Now, a reasonable question would be how to choose your time? What exactly should your regular gaming pace be? Well, this is something that you are going to have to find out for yourself – by playing your own maze. A lot. A tip I can give you here is some reverse engineering. Before actually implementing the countdown timer, do a timer that counts up the time you need to complete the maze. After tracking your time, both normal paced and best time, you can calculate what you are going to have to put in your final product.
Corridors and Corridor Loops
Now … an interesting question would be how to position your corridors and how to structure the maze itself. The first thing is, you have to make the corridors intersect with each other in such a way that it would confuse the player. You have to make him doubt if he's been through this path before or not. With the traps and the countdown, the player really doesn't have all that much time to think about what's going on. That's your chance to confuse him even further. A good thing to do here is to create a loop through the corridors with at least two similarly positioned exits. If you can manage to link at least one of the exiting corridors to the same loop again, then your players are in for a treat.
This really is up to you and your creativity. You can do whatever you like with this.
And last but not least, we have a 5 level maze, yet we've only discussed how to make the first one. So … how can we make things even harder? Well, here is a short list of some of the things you can do here:
For level 2 we should do something simple. Remaster the corridors and add more traps.
For level 3 we should add two more entry/teleport points. Remaster the corridors and add more traps.
For level 4 we should remaster the corridors and add a lot more traps. We should decrease the countdown time as well, however it shouldn't be drastic.
For level 5 we can try to only remaster the corridors and trap positions, yet decrease the countdown timer … a lot. This should be made really hard.
This is just an example. It's really up to your creative ideas at this point.
This is a basic overview of what a maze crawler game should look like, at least in my opinion. There are a lot of things you can do here and many stuff you can blend in.
The Game Design of a Maze Crawler game is something that bends itself to simple rules and a lot of logistics.

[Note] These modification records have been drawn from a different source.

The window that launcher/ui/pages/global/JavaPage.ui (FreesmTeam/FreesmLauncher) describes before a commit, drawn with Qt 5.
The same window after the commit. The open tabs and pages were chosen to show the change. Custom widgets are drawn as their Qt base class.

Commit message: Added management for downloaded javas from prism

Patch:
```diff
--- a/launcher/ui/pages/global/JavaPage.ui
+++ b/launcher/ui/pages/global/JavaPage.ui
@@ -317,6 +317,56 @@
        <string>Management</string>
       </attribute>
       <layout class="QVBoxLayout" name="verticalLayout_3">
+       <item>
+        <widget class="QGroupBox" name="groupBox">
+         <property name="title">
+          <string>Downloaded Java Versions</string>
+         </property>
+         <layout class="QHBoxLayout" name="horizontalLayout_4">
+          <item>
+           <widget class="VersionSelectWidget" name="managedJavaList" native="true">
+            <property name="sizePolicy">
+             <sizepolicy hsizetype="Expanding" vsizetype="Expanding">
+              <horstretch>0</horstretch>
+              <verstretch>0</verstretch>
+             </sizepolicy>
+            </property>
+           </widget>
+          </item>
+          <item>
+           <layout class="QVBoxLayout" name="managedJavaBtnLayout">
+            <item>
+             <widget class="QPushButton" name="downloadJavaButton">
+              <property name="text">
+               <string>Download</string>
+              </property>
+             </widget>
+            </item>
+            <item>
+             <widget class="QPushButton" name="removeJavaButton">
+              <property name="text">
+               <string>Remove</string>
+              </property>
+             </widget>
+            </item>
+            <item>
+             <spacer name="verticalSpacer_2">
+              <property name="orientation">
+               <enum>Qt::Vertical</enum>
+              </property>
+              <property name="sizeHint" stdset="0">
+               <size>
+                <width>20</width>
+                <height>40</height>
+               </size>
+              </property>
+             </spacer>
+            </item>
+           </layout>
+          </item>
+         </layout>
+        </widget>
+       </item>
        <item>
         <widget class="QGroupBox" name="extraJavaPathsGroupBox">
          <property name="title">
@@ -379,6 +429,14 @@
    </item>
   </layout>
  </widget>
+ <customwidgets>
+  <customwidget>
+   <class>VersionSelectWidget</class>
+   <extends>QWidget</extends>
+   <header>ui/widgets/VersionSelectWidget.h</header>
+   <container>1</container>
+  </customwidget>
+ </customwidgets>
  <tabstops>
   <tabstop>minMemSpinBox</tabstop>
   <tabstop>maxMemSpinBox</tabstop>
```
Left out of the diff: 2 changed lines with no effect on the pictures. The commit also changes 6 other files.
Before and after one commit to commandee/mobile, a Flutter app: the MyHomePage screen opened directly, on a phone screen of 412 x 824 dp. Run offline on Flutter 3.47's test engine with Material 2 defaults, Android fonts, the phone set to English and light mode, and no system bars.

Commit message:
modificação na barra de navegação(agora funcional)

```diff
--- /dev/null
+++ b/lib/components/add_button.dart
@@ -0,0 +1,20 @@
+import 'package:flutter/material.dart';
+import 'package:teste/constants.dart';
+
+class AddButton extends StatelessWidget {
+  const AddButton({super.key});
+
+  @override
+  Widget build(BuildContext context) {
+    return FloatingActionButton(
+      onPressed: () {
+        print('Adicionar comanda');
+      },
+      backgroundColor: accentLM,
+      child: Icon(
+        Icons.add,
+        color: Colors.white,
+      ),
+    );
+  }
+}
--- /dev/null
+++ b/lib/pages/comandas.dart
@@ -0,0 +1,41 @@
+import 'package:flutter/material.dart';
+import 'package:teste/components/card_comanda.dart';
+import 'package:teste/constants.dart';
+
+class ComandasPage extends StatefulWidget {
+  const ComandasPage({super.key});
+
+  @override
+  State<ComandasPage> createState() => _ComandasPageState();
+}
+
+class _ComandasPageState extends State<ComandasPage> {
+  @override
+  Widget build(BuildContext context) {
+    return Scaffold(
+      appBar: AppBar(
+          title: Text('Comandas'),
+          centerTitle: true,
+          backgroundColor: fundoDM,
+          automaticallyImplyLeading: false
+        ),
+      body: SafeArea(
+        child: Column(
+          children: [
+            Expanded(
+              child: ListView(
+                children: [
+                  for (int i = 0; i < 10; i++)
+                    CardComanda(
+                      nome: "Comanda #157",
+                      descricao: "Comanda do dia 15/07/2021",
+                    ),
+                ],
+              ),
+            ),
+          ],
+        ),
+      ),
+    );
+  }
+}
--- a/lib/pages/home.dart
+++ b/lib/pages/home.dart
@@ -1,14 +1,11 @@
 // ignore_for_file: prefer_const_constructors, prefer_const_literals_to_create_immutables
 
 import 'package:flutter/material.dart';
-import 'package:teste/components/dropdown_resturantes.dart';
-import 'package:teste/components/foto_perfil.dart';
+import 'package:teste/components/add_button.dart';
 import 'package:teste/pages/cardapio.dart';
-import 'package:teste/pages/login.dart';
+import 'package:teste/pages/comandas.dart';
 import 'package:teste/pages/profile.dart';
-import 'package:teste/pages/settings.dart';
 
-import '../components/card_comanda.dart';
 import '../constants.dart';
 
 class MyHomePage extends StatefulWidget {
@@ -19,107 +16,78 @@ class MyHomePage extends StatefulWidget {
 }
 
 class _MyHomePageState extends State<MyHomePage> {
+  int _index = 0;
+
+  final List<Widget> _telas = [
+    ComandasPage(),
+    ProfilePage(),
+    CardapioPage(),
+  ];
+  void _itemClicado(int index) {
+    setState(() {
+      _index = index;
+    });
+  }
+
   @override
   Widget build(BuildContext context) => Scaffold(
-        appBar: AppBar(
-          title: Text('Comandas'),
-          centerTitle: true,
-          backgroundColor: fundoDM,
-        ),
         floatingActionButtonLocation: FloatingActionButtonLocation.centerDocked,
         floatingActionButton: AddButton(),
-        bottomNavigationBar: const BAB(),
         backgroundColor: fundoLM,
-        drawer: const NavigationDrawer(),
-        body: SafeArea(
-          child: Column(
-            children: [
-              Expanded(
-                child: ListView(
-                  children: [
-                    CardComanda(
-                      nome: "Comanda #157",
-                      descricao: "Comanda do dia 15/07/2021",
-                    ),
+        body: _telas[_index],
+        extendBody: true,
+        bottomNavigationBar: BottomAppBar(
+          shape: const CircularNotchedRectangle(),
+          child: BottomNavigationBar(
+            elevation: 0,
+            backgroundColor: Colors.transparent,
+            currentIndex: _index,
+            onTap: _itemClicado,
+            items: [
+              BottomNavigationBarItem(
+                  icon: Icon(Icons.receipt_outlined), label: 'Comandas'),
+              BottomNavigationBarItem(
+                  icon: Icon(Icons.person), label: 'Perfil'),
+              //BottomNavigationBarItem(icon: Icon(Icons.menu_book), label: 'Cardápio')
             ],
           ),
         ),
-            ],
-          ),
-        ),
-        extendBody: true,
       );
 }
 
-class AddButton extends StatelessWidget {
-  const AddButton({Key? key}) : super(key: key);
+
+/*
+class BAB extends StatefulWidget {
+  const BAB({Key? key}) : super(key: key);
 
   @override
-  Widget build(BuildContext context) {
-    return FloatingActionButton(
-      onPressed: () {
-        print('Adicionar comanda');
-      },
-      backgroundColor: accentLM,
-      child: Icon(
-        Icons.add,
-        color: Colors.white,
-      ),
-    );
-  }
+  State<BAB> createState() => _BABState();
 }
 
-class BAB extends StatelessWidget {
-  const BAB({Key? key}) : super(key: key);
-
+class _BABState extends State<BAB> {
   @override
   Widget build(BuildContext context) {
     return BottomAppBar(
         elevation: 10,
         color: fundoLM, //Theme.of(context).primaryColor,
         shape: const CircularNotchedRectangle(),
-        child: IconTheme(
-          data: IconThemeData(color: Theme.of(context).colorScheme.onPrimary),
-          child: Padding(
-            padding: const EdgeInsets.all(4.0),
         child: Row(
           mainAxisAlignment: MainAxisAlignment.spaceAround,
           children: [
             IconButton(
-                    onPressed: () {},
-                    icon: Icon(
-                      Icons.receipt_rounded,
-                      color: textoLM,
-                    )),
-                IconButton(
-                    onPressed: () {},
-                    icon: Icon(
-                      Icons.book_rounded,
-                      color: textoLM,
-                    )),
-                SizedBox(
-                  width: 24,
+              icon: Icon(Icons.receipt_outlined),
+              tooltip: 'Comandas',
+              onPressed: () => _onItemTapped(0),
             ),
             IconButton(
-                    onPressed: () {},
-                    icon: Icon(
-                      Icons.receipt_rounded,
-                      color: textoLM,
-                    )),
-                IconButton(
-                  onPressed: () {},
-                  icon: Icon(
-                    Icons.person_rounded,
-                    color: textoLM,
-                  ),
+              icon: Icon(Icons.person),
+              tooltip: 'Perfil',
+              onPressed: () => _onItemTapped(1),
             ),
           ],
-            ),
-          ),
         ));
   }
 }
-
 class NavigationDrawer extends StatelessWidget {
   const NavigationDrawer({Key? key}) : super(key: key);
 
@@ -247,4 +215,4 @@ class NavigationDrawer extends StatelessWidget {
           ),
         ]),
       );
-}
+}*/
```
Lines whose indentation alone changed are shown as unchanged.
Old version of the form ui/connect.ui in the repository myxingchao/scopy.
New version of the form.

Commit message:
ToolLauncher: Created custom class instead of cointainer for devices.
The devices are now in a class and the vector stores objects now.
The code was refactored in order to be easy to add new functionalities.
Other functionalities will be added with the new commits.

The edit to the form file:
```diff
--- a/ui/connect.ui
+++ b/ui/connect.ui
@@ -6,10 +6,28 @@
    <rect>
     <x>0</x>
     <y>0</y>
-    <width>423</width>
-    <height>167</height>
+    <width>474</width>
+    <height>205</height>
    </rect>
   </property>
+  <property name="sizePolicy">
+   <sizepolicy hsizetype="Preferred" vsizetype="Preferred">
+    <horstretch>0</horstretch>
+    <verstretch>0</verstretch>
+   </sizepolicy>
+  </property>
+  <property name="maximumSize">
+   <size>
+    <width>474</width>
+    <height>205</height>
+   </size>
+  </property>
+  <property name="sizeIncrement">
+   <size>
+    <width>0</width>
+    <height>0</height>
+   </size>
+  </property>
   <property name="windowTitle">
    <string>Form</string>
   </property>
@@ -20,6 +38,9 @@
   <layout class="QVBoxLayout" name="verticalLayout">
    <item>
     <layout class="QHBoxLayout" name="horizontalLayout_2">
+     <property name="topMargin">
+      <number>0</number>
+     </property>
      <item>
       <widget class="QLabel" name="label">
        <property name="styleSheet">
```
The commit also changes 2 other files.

Experimenting is key to a successful desgn.
Article Update Log
15 May 2013: Initial release
About the Author(s)
My name is Ivan Spasov and I am a game developer. I'm working in the field of mobile games.